"When Tim comes up with a solution, it's probably the best you are going to get," he said.
He has small cuts on his hands and fingers and a scar on his head from where he removed the ladder from the boat without realizing he had left the sea clamps on the top. He had to drive himself to the hospital applying pressure on his head with his hand. Now he's learned to wear a helmet when working on the boat.
There were times the Santa Catalina de Gaule -- or "she," when he talks about the boat -- totally scared him, he said.
"It was a huge job, and I hadn't done it before," he said.
He said he wouldn't have started the project if he had known how long it was going to take, but Smith said that's not his nature.
"He will not stop. There's nothing that will defeat him," he said.
And Lisa was there to support him, along with helping with painting and cleaning of the vessel.
"I think that was my most important job," she said. "Supporting him when he hit a wall, and there were lots and lots of walls."
Even at the end of the long journey, both Tim and Lisa acknowledge the boat never will be finished.
"It will always be a work in progress," she said. "He will be tinkering with it as long as we own it, because if he didn't have that he would build something else."
The couple will be completely free at the end of this summer when they hope to navigate the boat down to Florida. After that?
"I don't know," said Tim. "We don't really have an agenda.
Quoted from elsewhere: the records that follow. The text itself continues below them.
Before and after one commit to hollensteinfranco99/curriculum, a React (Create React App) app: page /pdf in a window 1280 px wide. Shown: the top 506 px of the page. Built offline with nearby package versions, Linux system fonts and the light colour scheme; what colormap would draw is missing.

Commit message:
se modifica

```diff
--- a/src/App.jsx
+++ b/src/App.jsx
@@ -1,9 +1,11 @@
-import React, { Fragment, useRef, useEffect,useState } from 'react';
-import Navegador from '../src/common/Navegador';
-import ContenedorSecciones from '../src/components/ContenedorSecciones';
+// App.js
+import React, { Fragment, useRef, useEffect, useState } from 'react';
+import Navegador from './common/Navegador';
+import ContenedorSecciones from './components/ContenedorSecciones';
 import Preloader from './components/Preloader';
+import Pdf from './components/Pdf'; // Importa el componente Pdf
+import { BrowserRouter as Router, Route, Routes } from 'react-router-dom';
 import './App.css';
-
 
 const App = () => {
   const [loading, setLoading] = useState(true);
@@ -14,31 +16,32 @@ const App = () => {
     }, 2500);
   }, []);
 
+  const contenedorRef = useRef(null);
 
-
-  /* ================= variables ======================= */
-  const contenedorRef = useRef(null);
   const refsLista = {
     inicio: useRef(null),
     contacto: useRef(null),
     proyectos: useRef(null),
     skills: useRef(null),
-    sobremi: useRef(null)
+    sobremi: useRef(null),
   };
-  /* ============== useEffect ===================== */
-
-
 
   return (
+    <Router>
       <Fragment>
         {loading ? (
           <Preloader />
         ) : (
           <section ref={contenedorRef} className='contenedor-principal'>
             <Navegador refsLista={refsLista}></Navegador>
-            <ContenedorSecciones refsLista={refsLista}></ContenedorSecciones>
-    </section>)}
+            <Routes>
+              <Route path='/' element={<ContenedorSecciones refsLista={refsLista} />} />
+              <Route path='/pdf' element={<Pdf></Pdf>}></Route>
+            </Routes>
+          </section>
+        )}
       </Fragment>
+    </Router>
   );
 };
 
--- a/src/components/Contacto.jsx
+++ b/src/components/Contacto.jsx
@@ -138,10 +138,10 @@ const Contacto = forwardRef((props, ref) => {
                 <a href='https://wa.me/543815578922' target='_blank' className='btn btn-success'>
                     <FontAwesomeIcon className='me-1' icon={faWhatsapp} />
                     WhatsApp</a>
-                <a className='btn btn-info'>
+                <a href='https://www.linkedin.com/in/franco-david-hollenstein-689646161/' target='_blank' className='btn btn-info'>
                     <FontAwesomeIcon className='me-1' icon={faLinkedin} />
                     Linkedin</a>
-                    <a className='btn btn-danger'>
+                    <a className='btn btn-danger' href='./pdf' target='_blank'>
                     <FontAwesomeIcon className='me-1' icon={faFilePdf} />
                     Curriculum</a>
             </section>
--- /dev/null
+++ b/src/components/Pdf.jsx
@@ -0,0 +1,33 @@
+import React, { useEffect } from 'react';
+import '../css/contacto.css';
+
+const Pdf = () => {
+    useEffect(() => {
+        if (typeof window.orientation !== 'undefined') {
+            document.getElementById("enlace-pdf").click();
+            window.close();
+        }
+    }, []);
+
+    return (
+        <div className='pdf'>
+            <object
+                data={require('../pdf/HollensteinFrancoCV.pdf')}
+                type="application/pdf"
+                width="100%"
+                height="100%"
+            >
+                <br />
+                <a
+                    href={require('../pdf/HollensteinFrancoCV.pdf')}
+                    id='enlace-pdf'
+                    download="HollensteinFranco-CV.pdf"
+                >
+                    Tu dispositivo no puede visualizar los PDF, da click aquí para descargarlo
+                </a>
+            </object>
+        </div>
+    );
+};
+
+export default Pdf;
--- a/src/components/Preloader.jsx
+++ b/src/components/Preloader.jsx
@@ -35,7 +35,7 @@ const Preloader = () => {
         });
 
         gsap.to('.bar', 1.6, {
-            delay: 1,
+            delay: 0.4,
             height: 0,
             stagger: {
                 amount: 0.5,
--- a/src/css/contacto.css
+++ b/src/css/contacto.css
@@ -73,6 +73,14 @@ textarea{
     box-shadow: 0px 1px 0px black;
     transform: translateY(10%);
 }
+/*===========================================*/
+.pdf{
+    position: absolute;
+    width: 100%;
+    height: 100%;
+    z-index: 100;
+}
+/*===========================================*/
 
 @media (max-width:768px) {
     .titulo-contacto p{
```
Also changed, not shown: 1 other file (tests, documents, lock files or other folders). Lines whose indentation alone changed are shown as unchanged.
It's retirement."
Contact staff writer Perla Trevizo at firstname.lastname@example.org or 423-757-6578. Follow her on Twitter at twitter.com/Perla_Trevizo.